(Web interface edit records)
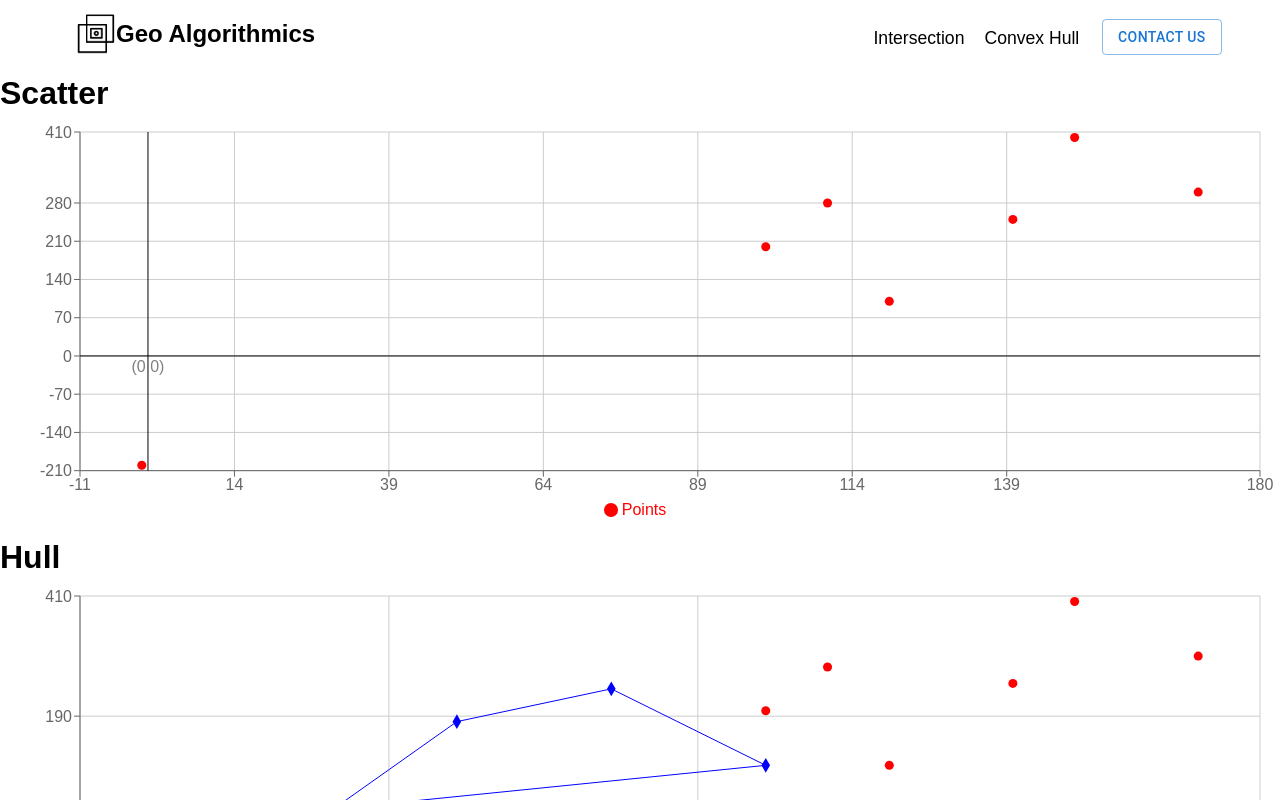
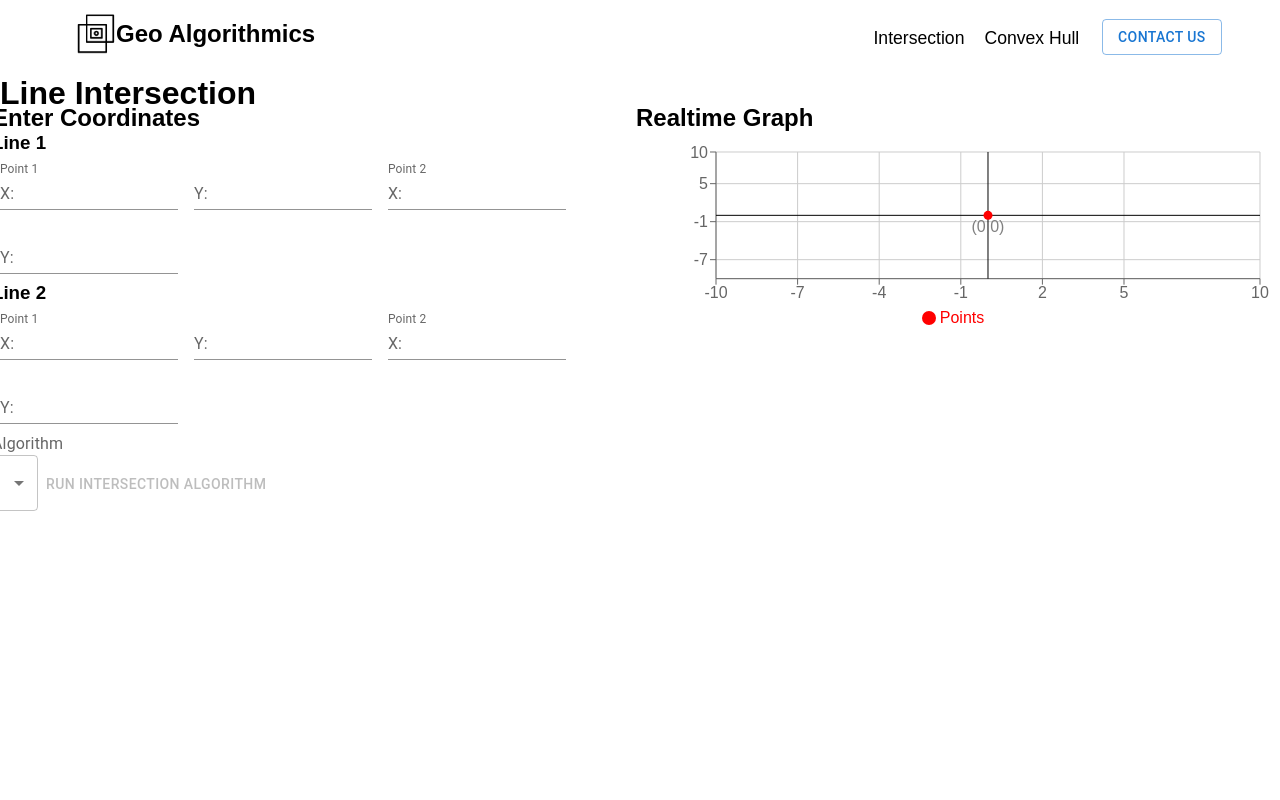
Before and after one commit to RehanKhan14/ALGO, a React (Create React App) app in the folder geometric-algorithms/: page /test in a window 1280 px wide. Shown: the top 800 px of the page. Built offline with nearby package versions, Linux system fonts and the light colour scheme; a web font is replaced by a local one.

Commit message:
line-points input + realtime graph

```diff
--- /dev/null
+++ b/geometric-algorithms/src/components/InputLine.tsx
@@ -0,0 +1,146 @@
+import { Grid,Button } from "@mui/material";
+import {useState} from 'react'
+import InputLabel from '@mui/material/InputLabel';
+import InputAdornment from '@mui/material/InputAdornment';
+import MenuItem from '@mui/material/MenuItem';
+import TextField from '@mui/material/TextField';
+import Select from '@mui/material/Select';
+import { ScatterGraph } from "./Graph/ScatterGraph";
+
+
+export const InputLine = ()=>{
+    const [points, setPoints] = useState([{x:0,y:0}])
+    const [pointsX, setPointsX] = useState([0,0,0,0])
+    const [pointsY, setPointsY] = useState([0,0,0,0])
+    const [algo, setAlgo] = useState('')
+    const [disableButton, setDisableButton] = useState(true)
+
+    const editPointList=(id:string, value:string)=>{
+        console.log(`X:${pointsX}`);
+        console.log(`Y:${pointsY}`);
+        let coordinate:number;
+        if(isNaN(value as any)){
+            return;
+        }
+        else{
+            coordinate=Number(value);
+        }
+
+        const index:number=Number(id[0]);
+        if(id[1]=='X'){
+            setPointsX(prev=>{
+                const temp=prev
+                temp[index]=coordinate
+                return temp;})
+        }
+        else{
+            setPointsY(prev=>{
+                const temp=prev
+                temp[index]=coordinate
+                return temp;})
+        }
+        convertPointFormat();
+
+    }
+
+    const convertPointFormat = () =>{
+        const temp= [];
+        for(let i=0;i<4;i++){
+            const obj={x:pointsX[i],y:pointsY[i]};
+            temp.push(obj);
+        }
+        setPoints(temp);
+    }
+    const handleSubmit =() =>{
+    }
+
+    return (
+        <div>
+            <h1>Line Intersection</h1>
+            <Grid container spacing={1}>
+                <Grid xs={6}>
+                    <div>
+                        <h2>Enter Coordinates</h2>
+                        <h3>Line 1</h3>
+                        <TextField label="Point 1" variant="standard"
+                        sx={{ m: 1, width: '20ch' }}
+                        InputProps={{ startAdornment: <InputAdornment position="start">X: </InputAdornment>, }}
+                        onChange={(event)=>{
+                            editPointList('0X',event.target.value);
+                        }}/>
+
+                        <TextField label=" " variant="standard"
+                        sx={{ m: 1, width: '20ch' }}
+                        InputProps={{ startAdornment: <InputAdornment position="start">Y: </InputAdornment>, }}
+                        onChange={(event)=>{
+                            editPointList('0Y',event.target.value);
+                        }}/>
+
+                        <TextField label="Point 2" variant="standard"
+                        sx={{ m: 1, width: '20ch'}}
+                        InputProps={{ startAdornment: <InputAdornment position="start">X: </InputAdornment>, }}
+                        onChange={(event)=>{
+                            editPointList('1X',event.target.value);
+                        }}/>
+
+                        <TextField label=" " variant="standard"
+                        sx={{ m: 1, width: '20ch'}}
+                        InputProps={{ startAdornment: <InputAdornment position="start">Y: </InputAdornment>, }}
+                        onChange={(event)=>{
+                            editPointList('1Y',event.target.value);
+                        }}/>
+
+
+                        <h3>Line 2</h3>
+                        <TextField label="Point 1" variant="standard"
+                        sx={{ m: 1, width: '20ch'}}
+                        InputProps={{ startAdornment: <InputAdornment position="start">X: </InputAdornment>, }}
+                        onChange={(event)=>{
+                            editPointList('2X',event.target.value);
+                        }}/>
+
+                        <TextField label=" " variant="standard"
+                        sx={{ m: 1, width: '20ch'}}
+                        InputProps={{ startAdornment: <InputAdornment position="start">Y: </InputAdornment>, }}
+                        onChange={(event)=>{
+                            editPointList('2Y',event.target.value);
+                        }}/>
+
+                        <TextField label="Point 2" variant="standard"
+                        sx={{ m: 1, width: '20ch' }}
+                        InputProps={{ startAdornment: <InputAdornment position="start">X: </InputAdornment>, }}
+                        onChange={(event)=>{
+                            editPointList('3X',event.target.value);
+                        }}/>
+
+                        <TextField label=" " variant="standard"
+                        sx={{ m: 1, width: '20ch'}}
+                        InputProps={{ startAdornment: <InputAdornment position="start">Y: </InputAdornment>, }}
+                        onChange={(event)=>{
+                            editPointList('3Y',event.target.value);
+                        }}/>
+
+
+                        <InputLabel >Algorithm</InputLabel>
+                        <Select id="selectAlgo" value={algo} label="Algorithm" placeholder="Chose Algorithm"
+                            onChange={  event=>{setAlgo(event.target.value);
+                                                setDisableButton(false);}}>
+                            <MenuItem value={'CCW'}>Counter Clock Wise</MenuItem>
+                            <MenuItem value={'Sub'}>Substitution</MenuItem>
+                            <MenuItem value={'Res'}>Reasearch Paper</MenuItem>
+                        </Select>
+                        <Button color="success" disabled={disableButton} onSubmit={handleSubmit}>Run Intersection Algorithm</Button>
+
+                    </div>
+                </Grid>
+                <Grid xs={6}>
+                    <div>
+                        <h2>Realtime Graph</h2>
+                            <ScatterGraph data={points} aspect={3}/>
+                    </div>
+                </Grid>
+            </Grid>
+
+        </div>
+    );
+}
--- a/geometric-algorithms/src/pages/Test.tsx
+++ b/geometric-algorithms/src/pages/Test.tsx
@@ -1,6 +1,7 @@
 import { HullGraph } from "../components/Graph/HullGraph";
 import { LineGraph } from "../components/Graph/LineGraph";
 import { ScatterGraph } from "../components/Graph/ScatterGraph";
+import { InputLine } from "../components/InputLine";
 
 export const Test = () =>{
     const data = [
@@ -21,7 +22,7 @@ export const Test = () =>{
     ];
     return (
         <>
-            <h1>Scatter</h1>
+            {/* <h1>Scatter</h1>
             <ScatterGraph data={data} width={null} height={null}/>
 
             <h1>Hull</h1>
@@ -29,6 +30,9 @@ export const Test = () =>{
 
             <h1>Line</h1>
             <LineGraph data1={[data[0],data[1]]} data2={[dataLine[0],dataLine[1]]} width={null} height={null}/>
+
+            <h1></h1> */}
+            <InputLine/>
         </>
     );
 }
```
Also changed, not shown: geometric-algorithms/src/components/InputHull.tsx (added, +9 -0 lines).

Exercise goal:
Give every line above again exactly, with no pictures.

Response to the exercise:
Before and after one commit to RehanKhan14/ALGO, a React (Create React App) app in the folder geometric-algorithms/: page /test in a window 1280 px wide. Shown: the top 800 px of the page. Built offline with nearby package versions, Linux system fonts and the light colour scheme; a web font is replaced by a local one.

Commit message:
line-points input + realtime graph

```diff
--- /dev/null
+++ b/geometric-algorithms/src/components/InputLine.tsx
@@ -0,0 +1,146 @@
+import { Grid,Button } from "@mui/material";
+import {useState} from 'react'
+import InputLabel from '@mui/material/InputLabel';
+import InputAdornment from '@mui/material/InputAdornment';
+import MenuItem from '@mui/material/MenuItem';
+import TextField from '@mui/material/TextField';
+import Select from '@mui/material/Select';
+import { ScatterGraph } from "./Graph/ScatterGraph";
+
+
+export const InputLine = ()=>{
+    const [points, setPoints] = useState([{x:0,y:0}])
+    const [pointsX, setPointsX] = useState([0,0,0,0])
+    const [pointsY, setPointsY] = useState([0,0,0,0])
+    const [algo, setAlgo] = useState('')
+    const [disableButton, setDisableButton] = useState(true)
+
+    const editPointList=(id:string, value:string)=>{
+        console.log(`X:${pointsX}`);
+        console.log(`Y:${pointsY}`);
+        let coordinate:number;
+        if(isNaN(value as any)){
+            return;
+        }
+        else{
+            coordinate=Number(value);
+        }
+
+        const index:number=Number(id[0]);
+        if(id[1]=='X'){
+            setPointsX(prev=>{
+                const temp=prev
+                temp[index]=coordinate
+                return temp;})
+        }
+        else{
+            setPointsY(prev=>{
+                const temp=prev
+                temp[index]=coordinate
+                return temp;})
+        }
+        convertPointFormat();
+
+    }
+
+    const convertPointFormat = () =>{
+        const temp= [];
+        for(let i=0;i<4;i++){
+            const obj={x:pointsX[i],y:pointsY[i]};
+            temp.push(obj);
+        }
+        setPoints(temp);
+    }
+    const handleSubmit =() =>{
+    }
+
+    return (
+        <div>
+            <h1>Line Intersection</h1>
+            <Grid container spacing={1}>
+                <Grid xs={6}>
+                    <div>
+                        <h2>Enter Coordinates</h2>
+                        <h3>Line 1</h3>
+                        <TextField label="Point 1" variant="standard"
+                        sx={{ m: 1, width: '20ch' }}
+                        InputProps={{ startAdornment: <InputAdornment position="start">X: </InputAdornment>, }}
+                        onChange={(event)=>{
+                            editPointList('0X',event.target.value);
+                        }}/>
+
+                        <TextField label=" " variant="standard"
+                        sx={{ m: 1, width: '20ch' }}
+                        InputProps={{ startAdornment: <InputAdornment position="start">Y: </InputAdornment>, }}
+                        onChange={(event)=>{
+                            editPointList('0Y',event.target.value);
+                        }}/>
+
+                        <TextField label="Point 2" variant="standard"
+                        sx={{ m: 1, width: '20ch'}}
+                        InputProps={{ startAdornment: <InputAdornment position="start">X: </InputAdornment>, }}
+                        onChange={(event)=>{
+                            editPointList('1X',event.target.value);
+                        }}/>
+
+                        <TextField label=" " variant="standard"
+                        sx={{ m: 1, width: '20ch'}}
+                        InputProps={{ startAdornment: <InputAdornment position="start">Y: </InputAdornment>, }}
+                        onChange={(event)=>{
+                            editPointList('1Y',event.target.value);
+                        }}/>
+
+
+                        <h3>Line 2</h3>
+                        <TextField label="Point 1" variant="standard"
+                        sx={{ m: 1, width: '20ch'}}
+                        InputProps={{ startAdornment: <InputAdornment position="start">X: </InputAdornment>, }}
+                        onChange={(event)=>{
+                            editPointList('2X',event.target.value);
+                        }}/>
+
+                        <TextField label=" " variant="standard"
+                        sx={{ m: 1, width: '20ch'}}
+                        InputProps={{ startAdornment: <InputAdornment position="start">Y: </InputAdornment>, }}
+                        onChange={(event)=>{
+                            editPointList('2Y',event.target.value);
+                        }}/>
+
+                        <TextField label="Point 2" variant="standard"
+                        sx={{ m: 1, width: '20ch' }}
+                        InputProps={{ startAdornment: <InputAdornment position="start">X: </InputAdornment>, }}
+                        onChange={(event)=>{
+                            editPointList('3X',event.target.value);
+                        }}/>
+
+                        <TextField label=" " variant="standard"
+                        sx={{ m: 1, width: '20ch'}}
+                        InputProps={{ startAdornment: <InputAdornment position="start">Y: </InputAdornment>, }}
+                        onChange={(event)=>{
+                            editPointList('3Y',event.target.value);
+                        }}/>
+
+
+                        <InputLabel >Algorithm</InputLabel>
+                        <Select id="selectAlgo" value={algo} label="Algorithm" placeholder="Chose Algorithm"
+                            onChange={  event=>{setAlgo(event.target.value);
+                                                setDisableButton(false);}}>
+                            <MenuItem value={'CCW'}>Counter Clock Wise</MenuItem>
+                            <MenuItem value={'Sub'}>Substitution</MenuItem>
+                            <MenuItem value={'Res'}>Reasearch Paper</MenuItem>
+                        </Select>
+                        <Button color="success" disabled={disableButton} onSubmit={handleSubmit}>Run Intersection Algorithm</Button>
+
+                    </div>
+                </Grid>
+                <Grid xs={6}>
+                    <div>
+                        <h2>Realtime Graph</h2>
+                            <ScatterGraph data={points} aspect={3}/>
+                    </div>
+                </Grid>
+            </Grid>
+
+        </div>
+    );
+}
--- a/geometric-algorithms/src/pages/Test.tsx
+++ b/geometric-algorithms/src/pages/Test.tsx
@@ -1,6 +1,7 @@
 import { HullGraph } from "../components/Graph/HullGraph";
 import { LineGraph } from "../components/Graph/LineGraph";
 import { ScatterGraph } from "../components/Graph/ScatterGraph";
+import { InputLine } from "../components/InputLine";
 
 export const Test = () =>{
     const data = [
@@ -21,7 +22,7 @@ export const Test = () =>{
     ];
     return (
         <>
-            <h1>Scatter</h1>
+            {/* <h1>Scatter</h1>
             <ScatterGraph data={data} width={null} height={null}/>
 
             <h1>Hull</h1>
@@ -29,6 +30,9 @@ export const Test = () =>{
 
             <h1>Line</h1>
             <LineGraph data1={[data[0],data[1]]} data2={[dataLine[0],dataLine[1]]} width={null} height={null}/>
+
+            <h1></h1> */}
+            <InputLine/>
         </>
     );
 }
```
Also changed, not shown: geometric-algorithms/src/components/InputHull.tsx (added, +9 -0 lines).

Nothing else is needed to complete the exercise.